(Content revision data)
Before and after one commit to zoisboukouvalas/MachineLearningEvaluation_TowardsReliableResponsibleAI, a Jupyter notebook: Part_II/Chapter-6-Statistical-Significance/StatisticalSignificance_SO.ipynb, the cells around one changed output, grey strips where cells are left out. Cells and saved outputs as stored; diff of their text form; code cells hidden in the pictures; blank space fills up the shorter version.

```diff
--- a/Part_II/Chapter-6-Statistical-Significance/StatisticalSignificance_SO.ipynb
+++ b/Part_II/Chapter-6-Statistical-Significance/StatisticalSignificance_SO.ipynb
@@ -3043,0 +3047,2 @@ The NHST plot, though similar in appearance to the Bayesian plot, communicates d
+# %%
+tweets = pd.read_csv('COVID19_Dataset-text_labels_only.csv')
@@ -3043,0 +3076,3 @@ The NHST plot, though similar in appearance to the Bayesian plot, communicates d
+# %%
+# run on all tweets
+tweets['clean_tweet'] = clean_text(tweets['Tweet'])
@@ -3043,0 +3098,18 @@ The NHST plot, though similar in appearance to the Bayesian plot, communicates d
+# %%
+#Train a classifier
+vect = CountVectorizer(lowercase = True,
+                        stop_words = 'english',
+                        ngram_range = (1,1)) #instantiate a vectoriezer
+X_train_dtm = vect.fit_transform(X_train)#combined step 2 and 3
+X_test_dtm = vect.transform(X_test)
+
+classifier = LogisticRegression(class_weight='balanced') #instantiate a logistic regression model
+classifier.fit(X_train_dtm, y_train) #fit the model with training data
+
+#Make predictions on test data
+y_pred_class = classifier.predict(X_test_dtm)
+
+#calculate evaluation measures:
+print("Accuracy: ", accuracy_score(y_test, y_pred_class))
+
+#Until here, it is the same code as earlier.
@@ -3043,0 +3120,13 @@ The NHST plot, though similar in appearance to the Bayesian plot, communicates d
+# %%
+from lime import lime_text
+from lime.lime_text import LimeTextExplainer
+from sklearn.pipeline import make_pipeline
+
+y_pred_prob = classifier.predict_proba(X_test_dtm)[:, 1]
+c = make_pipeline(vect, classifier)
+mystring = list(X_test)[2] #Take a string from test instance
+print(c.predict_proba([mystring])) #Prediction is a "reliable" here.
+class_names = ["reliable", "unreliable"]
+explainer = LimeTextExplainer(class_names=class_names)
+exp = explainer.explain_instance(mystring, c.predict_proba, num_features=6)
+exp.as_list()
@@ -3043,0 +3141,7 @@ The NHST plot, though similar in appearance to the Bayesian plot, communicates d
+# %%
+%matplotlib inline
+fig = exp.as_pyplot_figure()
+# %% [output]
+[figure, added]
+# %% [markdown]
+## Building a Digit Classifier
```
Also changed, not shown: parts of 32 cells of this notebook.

- _WORK INSTRUCTIONS_
What is the number of lines in the entries above that include the word "changed"? Answer with that number alone.

- _FINAL ANSWER_
2